Most of the functionality of MAAS is contained in a series of controllers. There are two basic types: a region controller and one or more rack controllers. The region controller deals with operator requests, while the rack controller(s) provides high-bandwidth services to the individual machines. In essence, the region controller interacts with the user, while the rack controllers manage the bare metal.
Note that both region and rack controllers can be scaled out, as well as made highly available.
Four questions you might have:
- What does a region controller do?
- What does a rack controller do?
- How do I move a rack controller from one MAAS instance to another?
- What are the potential dangers of moving a rack controller?
A region controller consists of five components:
- REST API server (TCP port 5240)
- PostgreSQL database
- caching HTTP proxy
- web UI
Region controllers are responsible for either a data centre or a single region. Multiple fabrics are used by MAAS to accommodate subdivisions within a single region, such as multiple floors in a data centre.
A rack controller provides four services:
- HTTP (for images)
- power management
A rack controller is attached to each “fabric”. As the name implies, a typical setup is to have a rack controller in each data centre server rack. The rack controller will cache large items for performance, such as operating system install images, but maintains no independent state other than the credentials required to talk to the region controller.
Tell me about fabrics
A fabric is simply a way of linking VLANs (Virtual LANs) together. If you’re familiar with a VLAN, you know that it’s designed to limit network traffic to specific ports (e.g., on a switch) or by evaluating labels called “tags” (unrelated to MAAS tags). By definition, this would mean that two VLANs can’t communicate with each other – it would defeat the purpose of the VLAN – unless you implement some extraordinary measures.
For example, let’s say that your hospital has three key functions: Patient management, Accounting, and Facilities, each on their own VLAN. Let’s say that there are some situations in which you need to share data between all three of these functions. To accomplish this, you can create a fabric that joins these three VLANS. Since this fabric just makes it possible for these VLANs to communicate, you can manage the cross-VLAN access with additional software, or permissions, depending on your application software architecture.

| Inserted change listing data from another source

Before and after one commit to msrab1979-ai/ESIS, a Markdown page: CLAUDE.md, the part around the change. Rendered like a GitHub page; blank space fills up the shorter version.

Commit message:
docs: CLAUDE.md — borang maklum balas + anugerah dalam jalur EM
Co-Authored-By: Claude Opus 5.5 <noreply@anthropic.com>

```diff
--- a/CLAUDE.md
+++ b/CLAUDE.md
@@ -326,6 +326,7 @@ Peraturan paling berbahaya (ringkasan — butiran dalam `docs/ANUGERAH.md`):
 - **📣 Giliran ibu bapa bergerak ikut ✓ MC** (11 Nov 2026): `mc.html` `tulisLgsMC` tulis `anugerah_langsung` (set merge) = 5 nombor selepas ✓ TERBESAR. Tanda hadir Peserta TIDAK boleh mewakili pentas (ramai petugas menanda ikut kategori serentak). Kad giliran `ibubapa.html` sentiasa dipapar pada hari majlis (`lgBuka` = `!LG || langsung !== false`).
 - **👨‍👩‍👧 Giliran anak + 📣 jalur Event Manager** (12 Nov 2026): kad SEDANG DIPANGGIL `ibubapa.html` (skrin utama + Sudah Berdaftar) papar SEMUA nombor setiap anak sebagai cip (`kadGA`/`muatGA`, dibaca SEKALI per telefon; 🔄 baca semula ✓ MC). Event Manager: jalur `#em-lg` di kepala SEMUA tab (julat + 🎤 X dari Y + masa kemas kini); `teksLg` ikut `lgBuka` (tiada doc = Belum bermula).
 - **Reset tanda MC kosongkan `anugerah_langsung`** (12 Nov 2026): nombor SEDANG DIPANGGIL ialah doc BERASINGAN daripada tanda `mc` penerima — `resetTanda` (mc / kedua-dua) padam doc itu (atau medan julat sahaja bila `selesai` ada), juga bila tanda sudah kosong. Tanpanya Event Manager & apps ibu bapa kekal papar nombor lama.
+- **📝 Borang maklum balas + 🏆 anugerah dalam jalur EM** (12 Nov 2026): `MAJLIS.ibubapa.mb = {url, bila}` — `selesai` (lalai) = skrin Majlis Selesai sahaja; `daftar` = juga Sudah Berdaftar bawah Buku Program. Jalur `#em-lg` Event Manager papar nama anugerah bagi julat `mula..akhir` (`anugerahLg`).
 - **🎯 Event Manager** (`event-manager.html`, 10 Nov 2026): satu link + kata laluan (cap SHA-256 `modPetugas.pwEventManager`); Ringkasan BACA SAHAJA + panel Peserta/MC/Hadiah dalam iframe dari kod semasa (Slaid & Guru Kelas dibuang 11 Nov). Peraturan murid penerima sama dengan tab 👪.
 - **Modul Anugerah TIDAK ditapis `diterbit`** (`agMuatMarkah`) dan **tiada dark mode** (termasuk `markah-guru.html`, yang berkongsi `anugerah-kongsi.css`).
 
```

You can learn more about fabrics in the Concepts and terms section of this documentation.
In the course of normal operations, you may wish to move a device acting as a rack controller from one MAAS instance to another. From the point of view of MAAS, there is no such action as moving a rack controller, although you can delete a rack controller from one MAAS and reinstantiate the same controller (binary-wise) on another MAAS instance. From your perspective, of course, you are moving one box performing rack controller functions, either physically or network-wise, from one MAAS to another.
Before you execute the move, you should realize that there are dangers associate with moving a rack controller – dangers that may generate errors, get you into a non-working state, or cause you significant data loss. These dangers are precipitated by one caveat and two potential mistakes:
Using the same system as a rack controller and a VM host: While not forbidden or inherently dangerous, using the same machine as both a rack controller and a VM host may cause resource contention and poor performance. If the resources on the system are not more than adequate to cover both tasks, you may see slowdowns (or even apparent “freeze” events) on the system.
Moving a rack controller from one version of MAAS to another: MAAS rack controller software is an integral part of each version of MAAS. If you delete a rack controller from, say, a 2.6 version of MAAS, and attempt to register that 2.6 version of the rack controller code to, say, a 2.9 version of MAAS, you may experience errors and potential data loss. Using the above example, if you are running both a VM host and a rack controller for MAAS 2.6 on one system, and you suddenly decide to delete that rack controller from 2.6 and attempt to register the same code to a 2.9 MAAS, the VM host may fail or disappear. This will possibly delete all the VMs you have created or connected to that VM host – which may result in data loss. This action is not supported.
Connecting one instance of a rack controller to two instances of MAAS, regardless of version: Trying to connect a single rack controller to two different instances of MAAS can result in all sorts of unpredictable (and potentially catastrophic) behavior. It is not a supported configuration.
Take these warnings to heart. It may seem like a faster approach to “bridge” your existing rack controllers from one MAAS to another – or from one version of MAAS to another – while they’re running. Ultimately, though, it will probably result in more work than just following the recommended approach.
Moving the controller
In effect, there is no such action as moving a rack controller, although you can delete a rack controller from one MAAS and reinstantiate the same controller (binary-wise) on another MAAS instance. First, delete the rack controller, with the command:
maas $PROFILE rack-controller delete $SYSTEM_ID
$PROFILE is your admin profile name, and
$SYSTEM_ID can be found by examining the output of the command:
maas $PROFILE rack-controllers read
There is no confirmation step, so make sure you have the right rack controller before proceeding.
Next, you must register a new rack controller, which is always done from the command line.
For this exercise, we’re assuming you are using the already installed rack controller code that was previously running on the “from” MAAS instance. All that’s necessary is that you register a new rack controller with the “to” MAAS instance, like this:
sudo maas-rack register --url $MAAS_URL_OF_NEW_MAAS --secret $SECRET_FOR_NEW_MAAS
where the secret is found in